Whey Protein For Bodybuilding
Whey protein is one of the biggest products in the sports nutrition market right now. It’s also the best protein supplement that is available to bodybuilders that can help their bodies digest food easier. Since whey protein comes from milk and cheese, those who are lactose intolerant tend to be very leery of whey protein. However, there are high qualities of whey protein that can help when dealing with lactose issues.
Importance of Whey Protein
A post workout meal is one of the most important meals for bodybuilders. The reason for this is because their muscles have just spent all of their nutrients during the workout and are in the recovery phase that requires fuel. After a workout, one has about a two-hour window to feed their muscles in order to help them have the best recovery possible. This is so that their muscles can become stronger and better developed. However, even if one eats right after a workout, they can miss the window of opportunity if just eating a conventional meal. The reason for this is because the food one takes from a meal will sit in the stomach and wait to digest. Whey protein is an alternative meal one can take that is already “pre-digested,” and ready to feed the body's muscles right away.

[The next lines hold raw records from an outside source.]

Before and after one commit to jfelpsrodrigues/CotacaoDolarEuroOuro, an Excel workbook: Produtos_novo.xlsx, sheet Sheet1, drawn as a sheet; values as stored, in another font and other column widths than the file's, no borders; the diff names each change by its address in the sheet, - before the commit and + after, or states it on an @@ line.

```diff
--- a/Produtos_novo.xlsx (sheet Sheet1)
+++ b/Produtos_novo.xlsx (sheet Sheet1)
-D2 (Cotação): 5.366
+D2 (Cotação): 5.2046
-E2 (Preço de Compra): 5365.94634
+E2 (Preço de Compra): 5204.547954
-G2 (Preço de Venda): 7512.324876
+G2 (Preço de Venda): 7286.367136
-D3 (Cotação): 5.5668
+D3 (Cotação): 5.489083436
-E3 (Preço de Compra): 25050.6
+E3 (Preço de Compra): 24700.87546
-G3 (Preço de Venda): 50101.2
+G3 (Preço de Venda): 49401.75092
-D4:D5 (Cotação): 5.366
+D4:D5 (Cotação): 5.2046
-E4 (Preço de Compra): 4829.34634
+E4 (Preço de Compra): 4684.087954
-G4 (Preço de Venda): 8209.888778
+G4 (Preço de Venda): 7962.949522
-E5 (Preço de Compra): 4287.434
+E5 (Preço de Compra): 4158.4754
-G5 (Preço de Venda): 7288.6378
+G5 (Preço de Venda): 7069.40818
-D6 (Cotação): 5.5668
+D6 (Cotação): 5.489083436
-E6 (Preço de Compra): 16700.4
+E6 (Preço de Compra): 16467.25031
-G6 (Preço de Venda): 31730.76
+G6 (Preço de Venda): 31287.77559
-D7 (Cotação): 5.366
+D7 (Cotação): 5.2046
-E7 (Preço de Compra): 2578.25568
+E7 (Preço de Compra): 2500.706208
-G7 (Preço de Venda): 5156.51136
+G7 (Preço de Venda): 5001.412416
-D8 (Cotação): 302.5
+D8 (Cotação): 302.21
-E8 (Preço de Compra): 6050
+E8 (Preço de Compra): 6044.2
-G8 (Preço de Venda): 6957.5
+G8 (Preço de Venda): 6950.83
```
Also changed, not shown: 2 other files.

Typically one should take their whey protein supplement within a roughly 30 to 60 minute window after a workout. Whey protein has the ability to insert itself directly into the metabolism and deliver vital nutrients to the muscles that will help them to grow. At the same time, it also has the ability to remove toxins such as lactic acid.
Three Major Types of Whey Protein
Whey protein comes in three major forms:
Whey protein concentrate is the most basic form of whey protein that has been dehydrated from cow’s milk and contains about 25-89% protein, along with remnants of saturated fat and lactose. Both Isolate and Hydrolysate have been through much more processing that makes them anywhere between 95-99% pure protein.
Serious bodybuilders are recommended to take a higher quality protein such as whey isolate or hydrolysate. These forms will make it much easier for the body to digest. This in turn will better help muscles recover after a hard workout.
Those that struggle with allergies to lactose are suggested to try hydrolysate as it is the most refined and pure form. All the lactose has been removed out of the protein so one doesn't have to worry about any leftover milk upsetting their stomach or bodily functions. However, one draw back to whey protein hydrolysate is that it is known to have a bitter, acidic taste.